With this new year, unity has been at the forefront of our never-ending mission to help people see the world differently. "Diversity matters" was our mantra going live with our first site and with this new site we wanted to push 'Unity over Uniformity'. In other words: it's okay to be different. We must accept each other for our differences. The first way of doing that is taking the time to hear people's stories. This week we wanted to highlight two phenomenal women who identify as queer, nonbinary and so much more. Today, learn the story of Jessica, a black, queer-identifying multi-faceted businesswoman who speaks about juggling her corporate job and her side hustle, unexpectedly being the spokesperson on mental illness and what it means to be black maneuvering in these spaces. Images: TONL
37 #blkcreatives who inspire us to make our own rules
As creatives, it’s our responsibility to use our gifts to make the world come alive. As Black creatives, we have a double responsibility to use our gifts to impact the world AND keep our culture alive.
As the storytellers, the innovators, the curators, the teachers, and the designers, our work doesn’t just make a difference with what we’re doing now. Our work will be felt for years to come, in ways that we can’t even predict.
My 10-page interview in Human Condition Magazine
Issue three of Human Condition magazine focuses on the theme, “The Fallacy of the American Dream” and features perspectives surrounding the topics of identity, nationalism, race, freedom, and art, from local artists such as Randy Ford, Jessica Rycheal, Troy Osaki, Jordan Faralan, and Sol.
UNIVERSITY OF WASHINGTON
The Art of Black Urbanism: Creating space to be seen
A conversation on black visibility and shifting spaces. Hear from Dr. Matthew Miller of the University of Pennsylvania and Interdisciplinary Storyteller and Art Director Jessica Rycheal of Everyday Black, a recent exhibition of contemporary portraits at the Northwest African-American Museum in Seattle, Washington
Readings by Seattle Civic Poet Anastacia-Renee, Jessica Rycheal, Jane Wong & Daemond Arrindell
EVERYDAY BLACK, The Recap
Video produced by Trix
SEATTLE ART MUSEUM
Complex Exchange: Figuring Black Futures Today
Complex Exchange features presenters and practices that reference black experience and lives of people of color from a local context. Join in this series of conversations with Seattle community members from a variety of disciplines to tackle themes inspired by the exhibition Figuring History: Robert Colescott, Kerry James Marshall, Mickalene Thomas on view at the Seattle Art Museum, and Everyday Black at the Northwest African American Museum.

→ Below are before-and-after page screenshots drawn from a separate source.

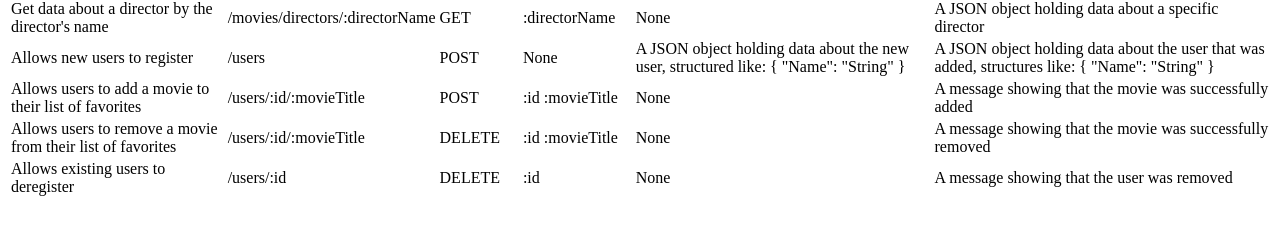
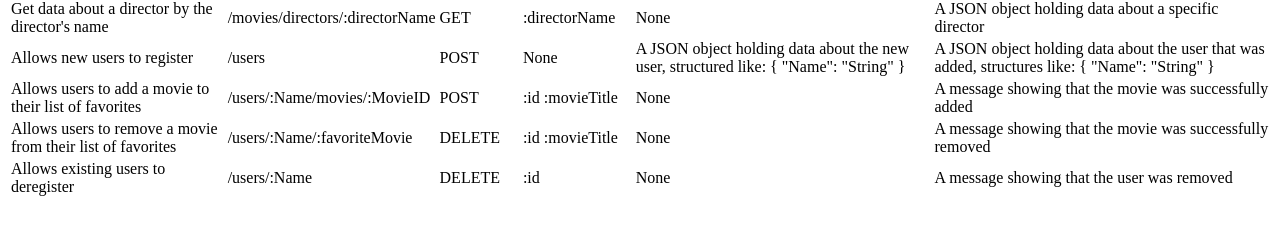
Before and after one commit to tblan21/movie_api, a website: page documentation.html in a window 1280 px wide. Shown: the part 177-412 px from the top of the page. Drawn offline with Linux system fonts and the light colour scheme.

Commit message:
updated endpoints to match mongoose logic

```diff
--- a/documentation.html
+++ b/documentation.html
@@ -65,7 +65,7 @@
                 </tr>
                 <tr>
                     <td>Allows users to add a movie to their list of favorites</td>
-                    <td>/users/:id/:movieTitle</td>
+                    <td>/users/:Name/movies/:MovieID</td>
                     <td>POST</td>
                     <td>:id
                         :movieTitle
@@ -75,7 +75,7 @@
                 </tr>
                 <tr>
                     <td>Allows users to remove a movie from their list of favorites</td>
-                    <td>/users/:id/:movieTitle</td>
+                    <td>/users/:Name/:favoriteMovie</td>
                     <td>DELETE</td>
                     <td>:id
                         :movieTitle
@@ -85,7 +85,7 @@
                 </tr>
                 <tr>
                     <td>Allows existing users to deregister</td>
-                    <td>/users/:id</td>
+                    <td>/users/:Name</td>
                     <td>DELETE</td>
                     <td>:id</td>
                     <td>None</td>
```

Melanin Poppin': ‘Everyday Black’ at NAAM celebrates and exalts Blackness
by Lisa Edge